Records supplied
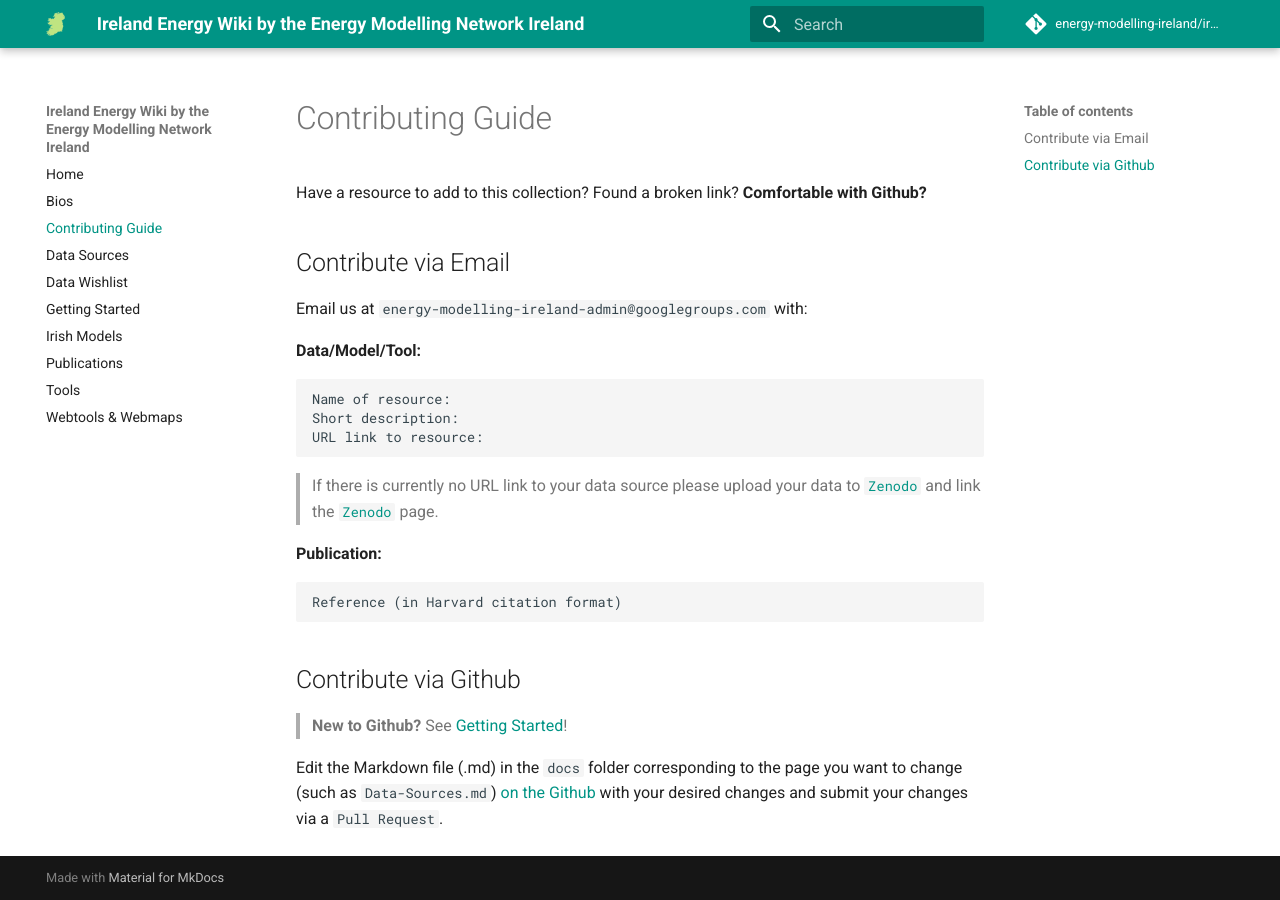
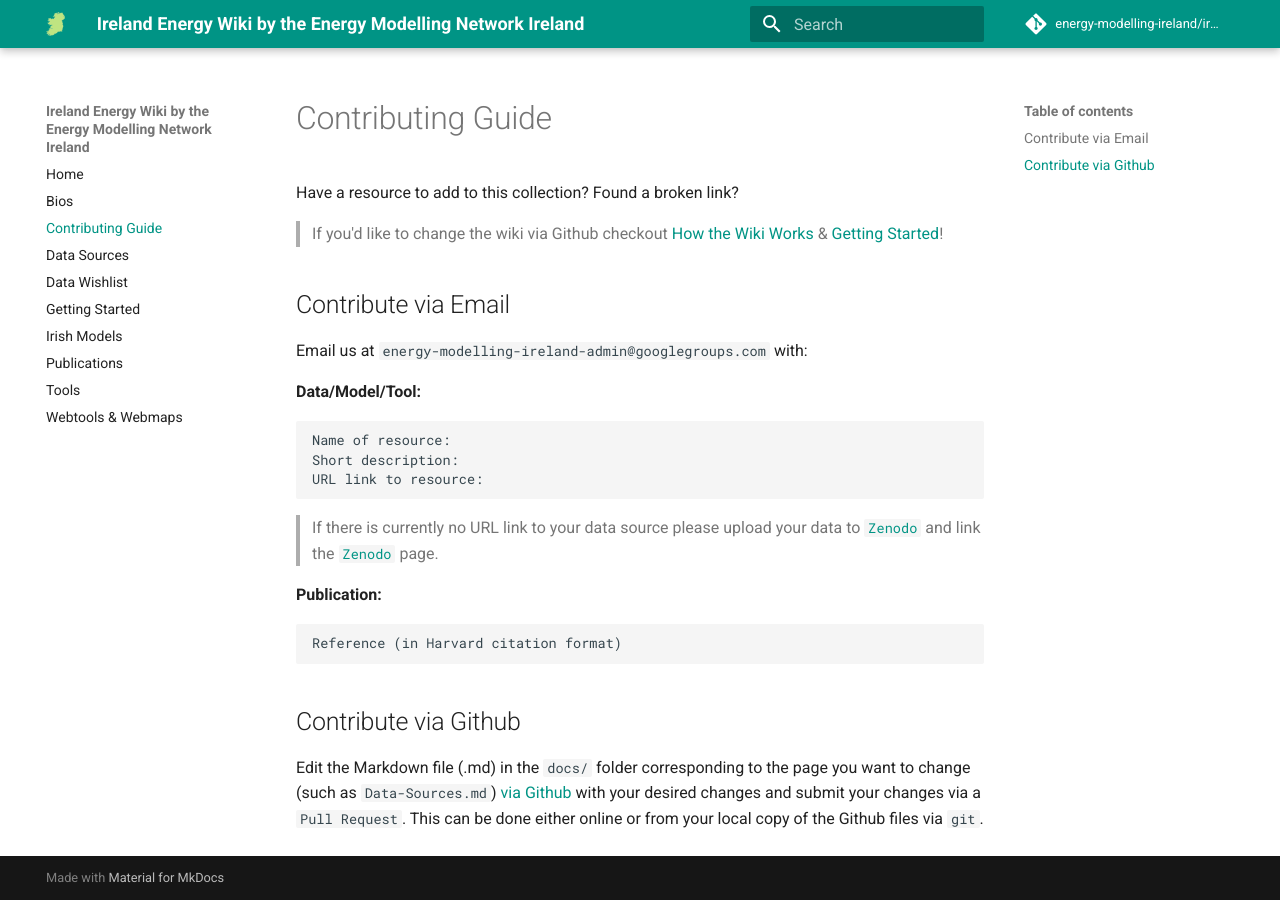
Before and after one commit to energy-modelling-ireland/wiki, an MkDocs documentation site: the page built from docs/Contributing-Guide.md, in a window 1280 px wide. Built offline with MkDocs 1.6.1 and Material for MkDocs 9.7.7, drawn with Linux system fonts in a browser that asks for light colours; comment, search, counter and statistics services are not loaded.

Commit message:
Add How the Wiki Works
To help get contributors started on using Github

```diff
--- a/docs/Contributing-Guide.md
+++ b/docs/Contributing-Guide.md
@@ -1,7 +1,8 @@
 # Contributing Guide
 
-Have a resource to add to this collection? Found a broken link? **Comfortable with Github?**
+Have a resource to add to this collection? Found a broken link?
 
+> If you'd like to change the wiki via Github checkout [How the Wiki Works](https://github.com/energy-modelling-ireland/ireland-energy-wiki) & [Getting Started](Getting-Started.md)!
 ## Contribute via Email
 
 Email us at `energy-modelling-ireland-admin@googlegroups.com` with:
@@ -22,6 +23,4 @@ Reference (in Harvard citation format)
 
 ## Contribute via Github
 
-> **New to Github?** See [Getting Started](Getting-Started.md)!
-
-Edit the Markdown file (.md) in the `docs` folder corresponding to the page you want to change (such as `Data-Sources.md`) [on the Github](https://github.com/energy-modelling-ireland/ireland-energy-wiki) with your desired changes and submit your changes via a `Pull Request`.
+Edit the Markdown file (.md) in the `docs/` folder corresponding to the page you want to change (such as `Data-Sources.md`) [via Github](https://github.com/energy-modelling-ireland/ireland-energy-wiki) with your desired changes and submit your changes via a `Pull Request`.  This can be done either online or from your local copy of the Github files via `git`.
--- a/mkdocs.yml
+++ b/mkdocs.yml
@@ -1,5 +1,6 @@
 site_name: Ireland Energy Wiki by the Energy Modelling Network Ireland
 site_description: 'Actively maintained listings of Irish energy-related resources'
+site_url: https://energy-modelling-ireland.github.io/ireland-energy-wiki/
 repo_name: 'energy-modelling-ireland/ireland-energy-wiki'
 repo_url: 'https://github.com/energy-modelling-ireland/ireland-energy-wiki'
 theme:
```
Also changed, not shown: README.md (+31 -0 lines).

Assignment
Pull out every line holding "Contributing" from the records above, and copy it.

Answer to this exercise
Before and after one commit to energy-modelling-ireland/wiki, an MkDocs documentation site: the page built from docs/Contributing-Guide.md, in a window 1280 px wide. Built offline with MkDocs 1.6.1 and Material for MkDocs 9.7.7, drawn with Linux system fonts in a browser that asks for light colours; comment, search, counter and statistics services are not loaded.
--- a/docs/Contributing-Guide.md
+++ b/docs/Contributing-Guide.md
 # Contributing Guide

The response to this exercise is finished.